Egyptians Explain Their Return to the Streets

With tens of thousands of protesters again filling Cairo's Tahrir Square and the streets of other Egyptians cities on Tuesday, chanting for the country's president to “Leave!” just five months after he was elected, the mood in the square reminded many of the 18 days of protest that toppled Hosni Mubarak last year.

While the atmospherics are similar, though, the political dynamics are d ifferent, and a group of Egyptian filmmakers is making an effort to explain the roots of the current crisis by posting a series of interviews with demonstrators on YouTube.

The group, known as Mosireen, is a collective effort of activists and citizen journalists who set out to document the 2011 revolution by gathering video clips shot by protesters. About a year ago, after deadly attacks on protesters during the period of military rule, the collective began producing its own reports, hoping to give observers following events in Egypt through the Internet a deeper understanding than can be gleaned from raw footage of protests and clashes.

On the eve of Tuesday's demonstration, one Egyptian protester, Ahmed Hassan, explained the new protests to the Cairo film collective Mosireen.

As my colleague David Kirkpatrick reports, tens of thousands marched to Tahrir on Tuesday to denounce President Mohamed Morsi's recent constitutional decree, in which he granted himself broad new powers. But as an activist and blogger named Mona Seif told Mosireen on the eve of the protest, many Egyptians remain angry that the new government has failed to address the central grievance of the 2011 revolution, the impunity enjoyed by the country's police officers.

An interview with Mona Seif, an Egyptian rights activi st, on Monday.

Just blocks from Tuesday's main demonstration, on a street near the Interior Ministry headquarters in Cairo, groups of young men have been engaged in a running street battle with riot police officers for nine days. Another Mosireen video report, produced last week by by Bassem Zakaria Al-Samragy, explains that those clashes grew out of anger at the lack of prosecutions for officers who killed dozens of protesters in the same area exactly one year ago.

“Why Are They Taking to the Street?” a video report by Bassem Zakaria Al-Samragy for Mosireen.

Among the demonstrators who spoke to Mosireen was the father of Jika Gaber, a 16-year-old protester killed last week, who described his son as “the first martyr of Morsi's government.”

An interview with the father of Jika Gaber, a protester killed in last week's clashes.

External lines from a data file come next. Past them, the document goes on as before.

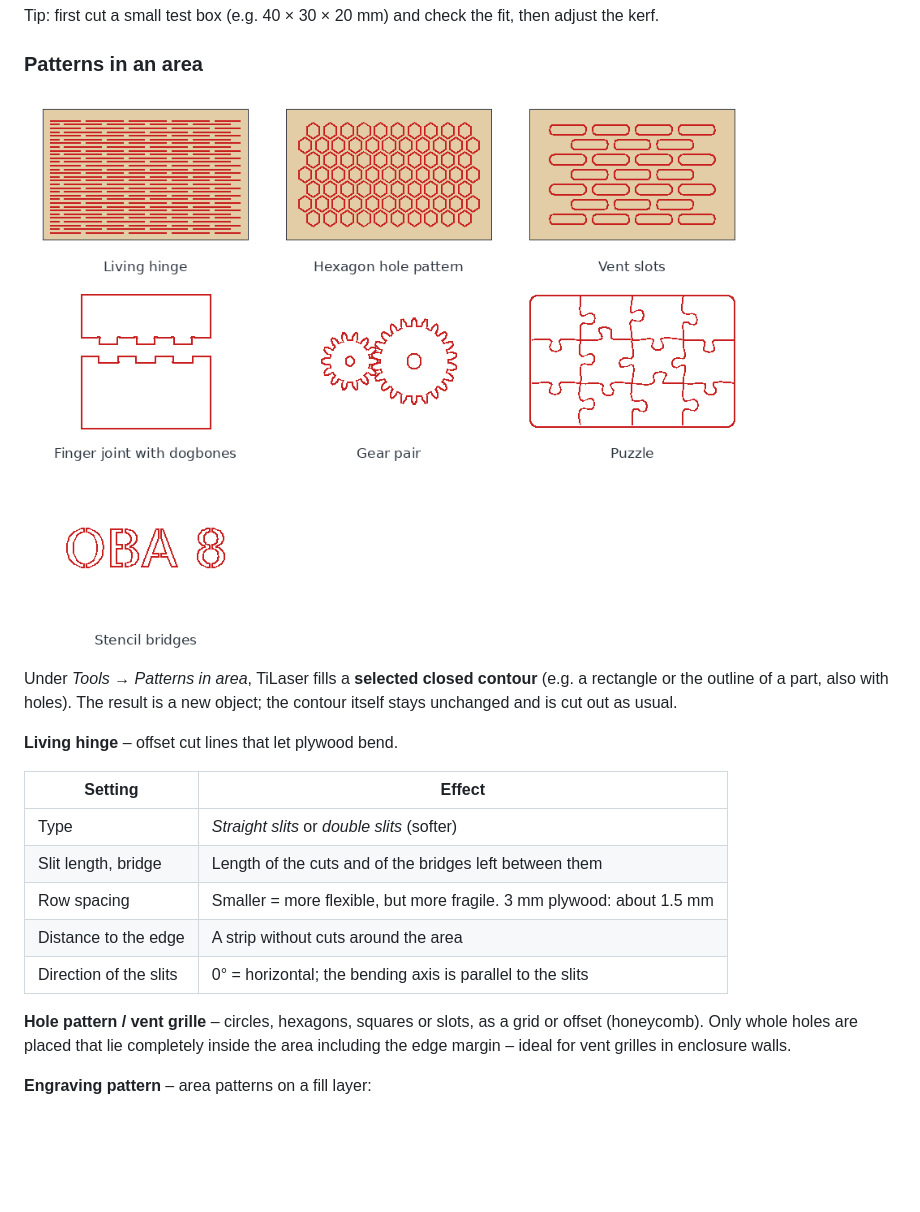
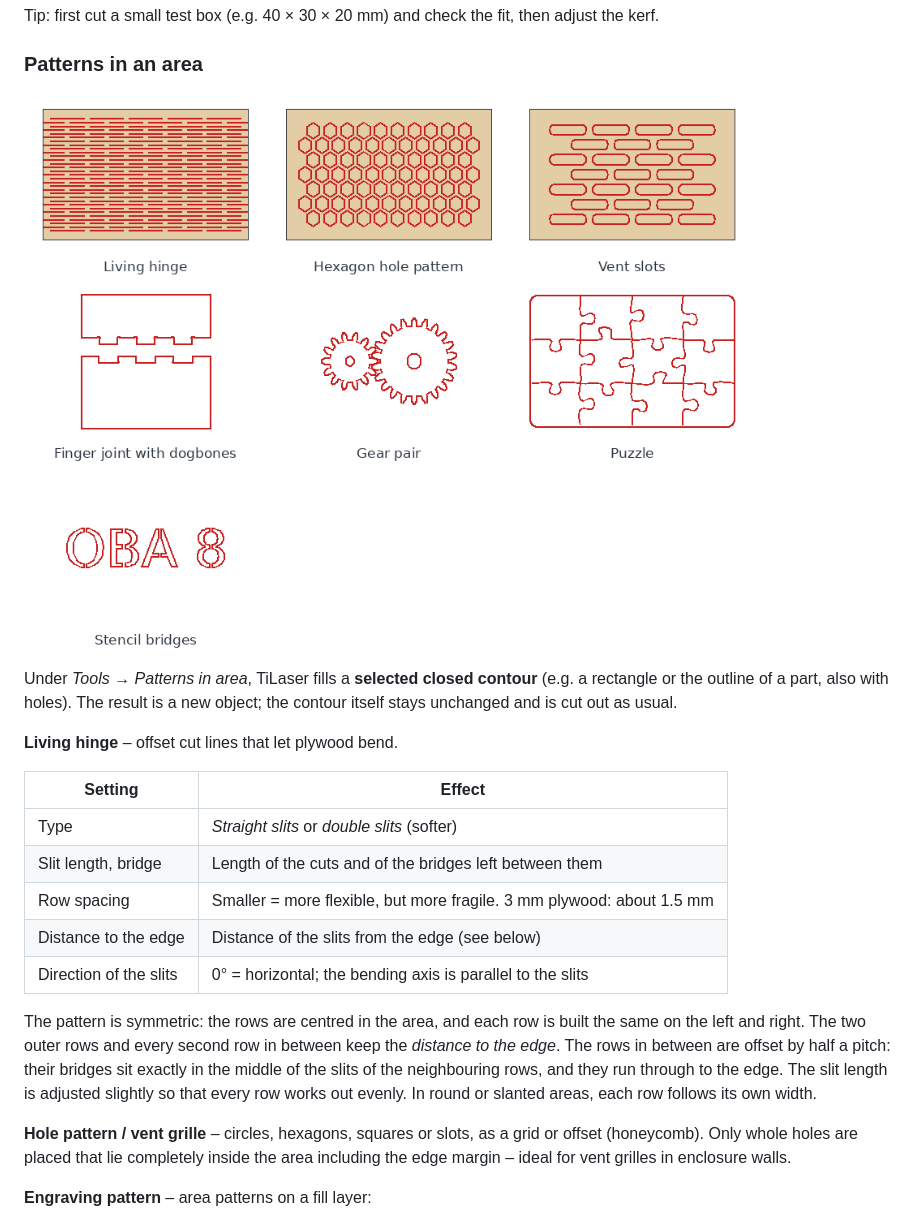
Before and after one commit to franzhefekranz/TiLaser, a Markdown page: docs/Manual_en.md, the part around the change. Rendered like a GitHub page; pictures changed too: docs/screenshots/en/muster_generatoren.png; blank space fills up the shorter version.

```diff
--- a/docs/Manual_en.md
+++ b/docs/Manual_en.md
@@ -510,8 +510,14 @@ cut out as usual.
 | Type | *Straight slits* or *double slits* (softer) |
 | Slit length, bridge | Length of the cuts and of the bridges left between them |
 | Row spacing | Smaller = more flexible, but more fragile. 3 mm plywood: about 1.5 mm |
-| Distance to the edge | A strip without cuts around the area |
+| Distance to the edge | Distance of the slits from the edge (see below) |
 | Direction of the slits | 0° = horizontal; the bending axis is parallel to the slits |
+
+The pattern is symmetric: the rows are centred in the area, and each row is built the same on the left
+and right. The two outer rows and every second row in between keep the *distance to the edge*. The rows
+in between are offset by half a pitch: their bridges sit exactly in the middle of the slits of the
+neighbouring rows, and they run through to the edge. The slit length is adjusted slightly so that every
+row works out evenly. In round or slanted areas, each row follows its own width.
 
 **Hole pattern / vent grille** – circles, hexagons, squares or slots, as a grid or offset (honeycomb).
 Only whole holes are placed that lie completely inside the area including the edge margin – ideal for
```
Also changed, not shown: docs/Bedienungsanleitung.md (+8 -1 lines), docs/screenshots/muster_generatoren.png, 2 other files.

Video of Tuesday's demonstration in Cairo posted online by a rights activist named Amani Massoud showed protesters chanting, “Jika Jika, you hero, your blood frees the nation.”

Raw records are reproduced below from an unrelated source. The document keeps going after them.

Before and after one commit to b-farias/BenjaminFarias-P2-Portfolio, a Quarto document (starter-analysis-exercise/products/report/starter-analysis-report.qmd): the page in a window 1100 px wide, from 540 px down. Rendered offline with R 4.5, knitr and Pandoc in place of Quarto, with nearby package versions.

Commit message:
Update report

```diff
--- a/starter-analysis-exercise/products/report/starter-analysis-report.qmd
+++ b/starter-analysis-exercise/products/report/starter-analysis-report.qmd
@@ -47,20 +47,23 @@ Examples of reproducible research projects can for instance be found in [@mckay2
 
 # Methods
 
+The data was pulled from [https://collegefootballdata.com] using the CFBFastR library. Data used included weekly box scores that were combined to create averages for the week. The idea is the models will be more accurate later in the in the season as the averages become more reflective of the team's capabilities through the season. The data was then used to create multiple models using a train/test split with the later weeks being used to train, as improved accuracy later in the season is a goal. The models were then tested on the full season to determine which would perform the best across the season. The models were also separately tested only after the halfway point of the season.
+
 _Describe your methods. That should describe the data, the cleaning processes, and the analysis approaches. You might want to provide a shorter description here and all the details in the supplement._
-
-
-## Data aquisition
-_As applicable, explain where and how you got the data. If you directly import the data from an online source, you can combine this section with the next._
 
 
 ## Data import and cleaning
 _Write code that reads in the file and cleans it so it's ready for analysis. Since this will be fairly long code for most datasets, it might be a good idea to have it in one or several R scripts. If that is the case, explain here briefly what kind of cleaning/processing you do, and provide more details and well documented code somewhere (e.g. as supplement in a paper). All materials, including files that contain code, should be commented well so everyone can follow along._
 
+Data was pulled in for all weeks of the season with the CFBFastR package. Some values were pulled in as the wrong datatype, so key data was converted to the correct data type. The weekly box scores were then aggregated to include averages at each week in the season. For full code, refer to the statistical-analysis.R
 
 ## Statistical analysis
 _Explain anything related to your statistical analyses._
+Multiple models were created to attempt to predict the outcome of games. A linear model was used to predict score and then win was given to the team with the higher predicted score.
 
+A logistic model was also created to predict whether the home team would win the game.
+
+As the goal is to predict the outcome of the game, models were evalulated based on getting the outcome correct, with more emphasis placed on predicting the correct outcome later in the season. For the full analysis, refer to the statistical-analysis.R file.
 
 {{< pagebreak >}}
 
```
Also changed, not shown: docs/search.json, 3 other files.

Liam Stack contributed reporting.

Robert Mackey also remixes the news on Twitter @robertmackey.